Suppose that you are working one day when you receive an urgent email. The sender claims to be a familiar source, and their message is a request for you to download something, click on a link, or reply with sensitive information. If you do any of these three things, and the sender is an imposter, you would be a victim of phishing. Imperva defines phishing as “a type of social engineering attack often used to steal user data” that “occurs when an attacker, masquerading as a trusted entity, dupes a victim into opening an email, instant message, or text message.” Oftentimes, clicking on a link or attachment in a phishing email leads to downloading malware. The U.S. Computer Emergency Readiness Team (US-CERT) notes that it is possible to download a virus just by opening an email, and mentions that viewing emails in plain text is a safe precaution. For the most part, however, phishing works when victims reciprocate by replying or clicking on something within the email. Imperva mentions the following possible outcomes that can result from clicking on a link in a phishing email: suffering from a ransomware attack; having your sensitive information exposed; being directed to a fake sign-in page set up to steal your credentials, a scam that can be foiled by inspecting the domain name; or, being directed to the real sign-in page, but with a script operating in the background to hijack your session cookie for what is known as a reflected XSS attack. Cisco explains that session cookies are strings of data—including login data—exchanged by browsers and servers. They exist to help websites “remember” visitors and keep track of logins; hijacking them can help attackers access your network, even if you’re on the right page.
Spear phishing is a more focused form of phishing. Regular phishing is impersonal and involves sending out messages to as many potential victims as possible, whereas spear phishing “is an email or electronic communications scam targeted towards a specific individual, organization or business,” as defined by Kaspersky. Regular phishing emails are effective when they are disguised as emails from official sources, such as banks, universities, and streaming services (both the FTC and Imperva show some examples). A spear phisher takes this deception one step further. Instead of claiming to be a generic representative of a trusted organization, they may claim to be someone you know, such as your employer or a coworker. They would also use your personal information, such as your name, in an effort to lull you into a false sense of security. In this scenario, the illegitimacy of the phishing email can be discovered by inspecting the email address itself. If someone claims to be a friend or coworker who is contacting you through a different email address, it may be best to verify their claim by trying to contact them via their usual email address or phone number. If the real individual states that they didn’t email you, you know you’ve discovered a spear phishing attempt.

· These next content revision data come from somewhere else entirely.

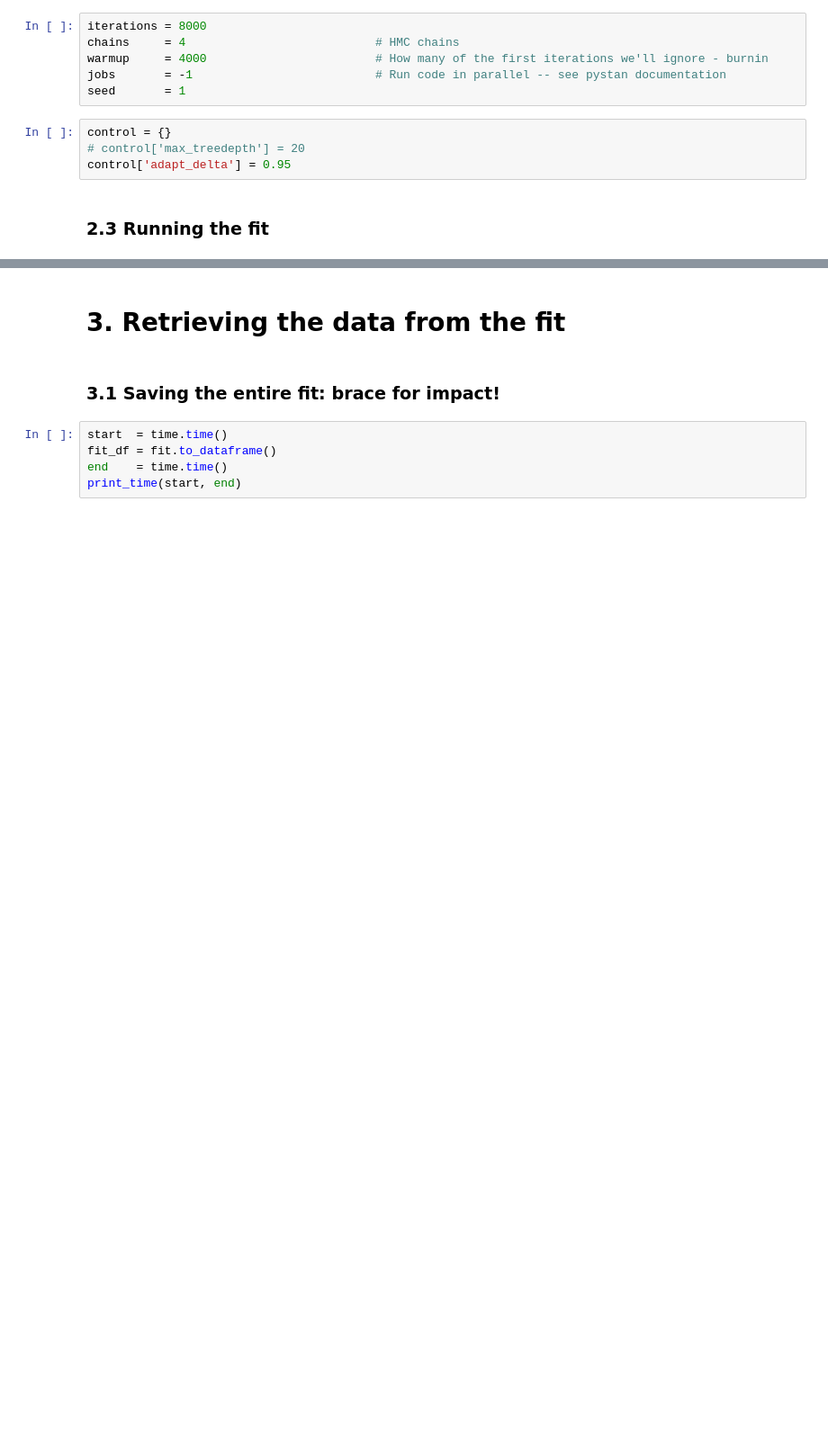
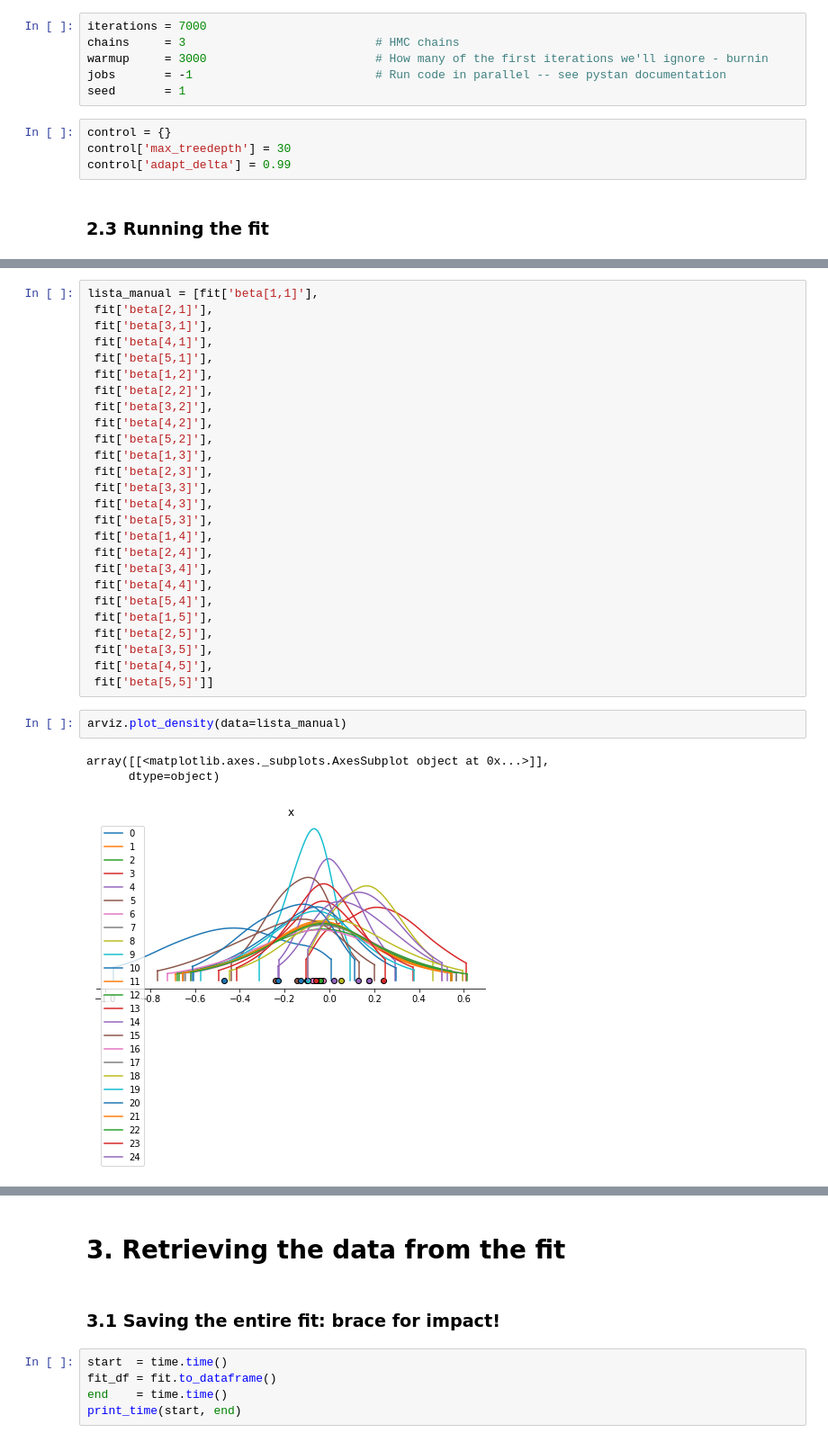
Before and after one commit to mdastro/UVupturn-RSGs, a Jupyter notebook: Model/Logit3D_SharedPrior_Revised.ipynb, the cells around one changed output, grey strips where cells are left out. Shown at 90% size. Saved outputs shown, nothing was run; the diff lists cells and outputs as text; blank space fills up the shorter version.

```diff
--- a/Model/Logit3D_SharedPrior_Revised.ipynb
+++ b/Model/Logit3D_SharedPrior_Revised.ipynb
@@ -167,15 +172,15 @@ generated quantities{
 # %% [markdown]
 ### 2.2 Fit settings (for STAN)
 # %%
-iterations = 8000
-chains     = 4                           # HMC chains
-warmup     = 4000                        # How many of the first iterations we'll ignore - burnin
+iterations = 7000
+chains     = 3                           # HMC chains
+warmup     = 3000                        # How many of the first iterations we'll ignore - burnin
 jobs       = -1                          # Run code in parallel -- see pystan documentation
 seed       = 1
 # %%
 control = {}
-# control['max_treedepth'] = 20
-control['adapt_delta'] = 0.95
+control['max_treedepth'] = 30
+control['adapt_delta'] = 0.99
 # %% [markdown]
 ### 2.3 Running the fit
 # %%
@@ -211,0 +233,32 @@ plt.show()
+# %%
+lista_manual = [fit['beta[1,1]'],
+ fit['beta[2,1]'],
+ fit['beta[3,1]'],
+ fit['beta[4,1]'],
+ fit['beta[5,1]'],
+ fit['beta[1,2]'],
+ fit['beta[2,2]'],
+ fit['beta[3,2]'],
+ fit['beta[4,2]'],
+ fit['beta[5,2]'],
+ fit['beta[1,3]'],
+ fit['beta[2,3]'],
+ fit['beta[3,3]'],
+ fit['beta[4,3]'],
+ fit['beta[5,3]'],
+ fit['beta[1,4]'],
+ fit['beta[2,4]'],
+ fit['beta[3,4]'],
+ fit['beta[4,4]'],
+ fit['beta[5,4]'],
+ fit['beta[1,5]'],
+ fit['beta[2,5]'],
+ fit['beta[3,5]'],
+ fit['beta[4,5]'],
+ fit['beta[5,5]']]
+# %%
+arviz.plot_density(data=lista_manual)
+# %% [output]
+array([[<matplotlib.axes._subplots.AxesSubplot object at 0x...>]],
+      dtype=object)
+[figure, added]
```
Also changed, not shown: parts of 22 cells of this notebook, 3 other files.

Imperva notes that spear phishing can be the first step in an Advanced Persistent Threat (APT). Kaspersky notes that such a threat “uses continuous, clandestine, and sophisticated hacking techniques to gain access to a system and remain inside for a prolonged period of time, with potentially destructive consequences.” If someone manages to steal the login credentials of one of your coworkers or employees, they could remain hidden as spies and exfiltrate important data or unleash malware throughout your network. Ideally, you would want to prevent these threats from getting in through the front door. Ultimately, humans—rather than computers—are the weakest links exploited by phishing scams. Although your email service may automatically detect potential phishing attempts, policies and training can make your employees and coworkers much less vulnerable than if they relied on software alone.